Could Your Gym Supplements Make You Aggressive?
When you take up a new exercise regime or health kick it’s natural to want to make it a success and do everything you can to help yourself. For years gym-goers have been told that upping their protein intake can boost a workout, particularly if they want to accelerate muscle growth, but now new research suggest that popular artificial supplements could be doing more harm than good.
Protein is essential to help muscles, skin and hair to grow, and low carbohydrate/high protein diets have also been proven to aid weightloss. Protein is found naturally in red meat, beans and pulses and dairy products, but since the late 1970s it has also been available as a supplement.
Protein supplements, such as whey, typically come in powder form which are then added to water, juice or milk and consumed before and after a workout to support muscle growth and development. These enhancers are commonly used by bodybuilders and weightlifters but the British Diabetic Association (BDA) claims that they could have a dangerous effect on your body, including kidney and liver damage and heightened aggression.
So could excessive protein affect you? If you’ve suffered from nausea or aggression following ingesting protein shakes or bars then the answer could be yes.
The danger comes when taking additional protein on top of an already protein-rich diet (which is often suggested to gym bunnies who are looking to improve muscle size, weight loss and enhancing their workouts) and the side effects can also include weight gain, chest pain and hyperfiltration of the kidneys.
Excessive intake of protein supplements has also reportedly caused noticeable aggression in users. One of the reasons for this is that the powders and supplements are highly processed and can contain numerous chemicals and even metals, such as lead and mercury – the latter of which can contribute to mood swings and depression.
Synthetic vs Natural Supplements
Enhancers containing the ingredient DMAA have recently been pulled from the shelves after the Food Standards Agency declared the chemical to be dangerous to health. Even trials in dogs and mice have shown that higher levels of protein can lead to aggression.

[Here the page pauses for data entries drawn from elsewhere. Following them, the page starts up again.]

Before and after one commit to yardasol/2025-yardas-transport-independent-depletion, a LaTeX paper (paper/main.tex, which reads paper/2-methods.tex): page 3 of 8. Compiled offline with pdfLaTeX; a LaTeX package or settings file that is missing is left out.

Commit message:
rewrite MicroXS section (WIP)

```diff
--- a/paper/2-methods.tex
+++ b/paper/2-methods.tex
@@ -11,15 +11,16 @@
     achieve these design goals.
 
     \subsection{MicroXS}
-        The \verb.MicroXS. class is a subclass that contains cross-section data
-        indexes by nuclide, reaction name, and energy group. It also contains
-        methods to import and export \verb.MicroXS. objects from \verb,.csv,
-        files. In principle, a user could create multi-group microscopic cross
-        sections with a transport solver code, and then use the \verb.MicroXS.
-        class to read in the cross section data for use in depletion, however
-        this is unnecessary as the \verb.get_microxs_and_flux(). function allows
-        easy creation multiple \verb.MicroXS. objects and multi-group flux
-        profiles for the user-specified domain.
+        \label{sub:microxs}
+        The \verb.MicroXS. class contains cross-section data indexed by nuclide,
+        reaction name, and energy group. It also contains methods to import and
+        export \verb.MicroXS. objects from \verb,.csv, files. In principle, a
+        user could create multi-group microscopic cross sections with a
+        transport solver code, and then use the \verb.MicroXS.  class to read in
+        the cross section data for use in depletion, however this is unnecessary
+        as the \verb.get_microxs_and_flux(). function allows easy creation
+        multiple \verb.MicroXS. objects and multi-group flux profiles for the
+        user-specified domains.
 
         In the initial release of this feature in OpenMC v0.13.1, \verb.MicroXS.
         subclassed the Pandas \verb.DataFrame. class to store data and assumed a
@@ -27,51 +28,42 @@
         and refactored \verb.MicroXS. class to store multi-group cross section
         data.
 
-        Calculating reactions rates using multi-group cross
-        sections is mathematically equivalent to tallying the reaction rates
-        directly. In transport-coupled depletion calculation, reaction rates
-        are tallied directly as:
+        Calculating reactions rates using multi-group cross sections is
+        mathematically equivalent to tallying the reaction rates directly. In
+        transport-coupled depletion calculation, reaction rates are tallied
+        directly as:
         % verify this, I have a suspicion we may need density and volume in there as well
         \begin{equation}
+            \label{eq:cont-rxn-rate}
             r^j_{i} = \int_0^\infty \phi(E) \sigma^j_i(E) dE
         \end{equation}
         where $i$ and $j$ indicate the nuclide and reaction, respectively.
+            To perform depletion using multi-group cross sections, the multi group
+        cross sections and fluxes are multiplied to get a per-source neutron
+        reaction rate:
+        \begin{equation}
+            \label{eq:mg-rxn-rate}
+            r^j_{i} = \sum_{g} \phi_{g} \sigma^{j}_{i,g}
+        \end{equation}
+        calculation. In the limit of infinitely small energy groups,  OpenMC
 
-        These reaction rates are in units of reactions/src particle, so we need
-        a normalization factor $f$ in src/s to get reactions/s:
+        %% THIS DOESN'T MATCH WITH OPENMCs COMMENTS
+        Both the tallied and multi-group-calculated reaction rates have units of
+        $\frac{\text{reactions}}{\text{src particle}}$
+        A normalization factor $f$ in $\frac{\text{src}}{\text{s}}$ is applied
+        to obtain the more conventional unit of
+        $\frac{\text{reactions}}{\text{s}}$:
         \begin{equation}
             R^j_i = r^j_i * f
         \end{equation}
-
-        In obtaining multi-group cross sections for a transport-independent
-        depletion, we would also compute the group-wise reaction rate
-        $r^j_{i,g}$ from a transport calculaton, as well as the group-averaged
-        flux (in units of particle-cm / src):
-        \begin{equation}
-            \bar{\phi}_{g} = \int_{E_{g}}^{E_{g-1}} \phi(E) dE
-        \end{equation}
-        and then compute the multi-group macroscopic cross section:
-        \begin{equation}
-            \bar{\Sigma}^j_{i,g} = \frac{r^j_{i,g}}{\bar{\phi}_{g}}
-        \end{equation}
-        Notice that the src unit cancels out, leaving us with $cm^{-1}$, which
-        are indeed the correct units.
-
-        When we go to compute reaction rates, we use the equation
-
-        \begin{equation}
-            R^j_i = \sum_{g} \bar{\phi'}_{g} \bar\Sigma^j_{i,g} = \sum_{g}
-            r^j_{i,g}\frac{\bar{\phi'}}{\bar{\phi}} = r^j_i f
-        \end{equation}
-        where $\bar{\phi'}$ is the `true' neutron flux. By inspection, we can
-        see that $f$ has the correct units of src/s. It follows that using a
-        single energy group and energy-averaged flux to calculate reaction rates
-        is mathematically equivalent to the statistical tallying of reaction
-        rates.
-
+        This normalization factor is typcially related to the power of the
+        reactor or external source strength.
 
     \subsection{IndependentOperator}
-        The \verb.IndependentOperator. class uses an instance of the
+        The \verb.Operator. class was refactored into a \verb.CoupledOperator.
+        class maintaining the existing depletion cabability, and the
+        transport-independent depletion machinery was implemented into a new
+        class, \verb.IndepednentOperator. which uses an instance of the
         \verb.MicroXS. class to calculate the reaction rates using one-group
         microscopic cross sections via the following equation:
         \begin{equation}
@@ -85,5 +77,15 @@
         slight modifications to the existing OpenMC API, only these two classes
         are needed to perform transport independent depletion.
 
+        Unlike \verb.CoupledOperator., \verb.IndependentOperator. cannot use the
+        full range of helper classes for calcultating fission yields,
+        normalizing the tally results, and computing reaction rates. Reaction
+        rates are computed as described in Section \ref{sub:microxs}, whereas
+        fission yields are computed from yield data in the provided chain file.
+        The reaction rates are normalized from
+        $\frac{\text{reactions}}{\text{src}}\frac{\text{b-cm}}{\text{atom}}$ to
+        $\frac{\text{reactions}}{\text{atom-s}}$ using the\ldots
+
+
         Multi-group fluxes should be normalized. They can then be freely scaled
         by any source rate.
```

So what are the alternatives if you feel that you need an extra boost of protein? Aside from a healthy, balanced diet you could invest in organic and natural protein sources such as Spirulina. This ‘superfood’ is made of around 60% protein, is suitable for vegans and also rich in omega 3, vitamin A and it has been known to ease mild depression.
When considering making dietary changes or undertaking a new exercise regime, be sure to do your research and don’t forget to consult your doctor or sports dietician if you have any concerns about any supplements you might be taking.
As with any medical treatments you might buy online, make sure you buy from a reputable site, such as Doctor Fox, that offers consultations with GMC registered doctors.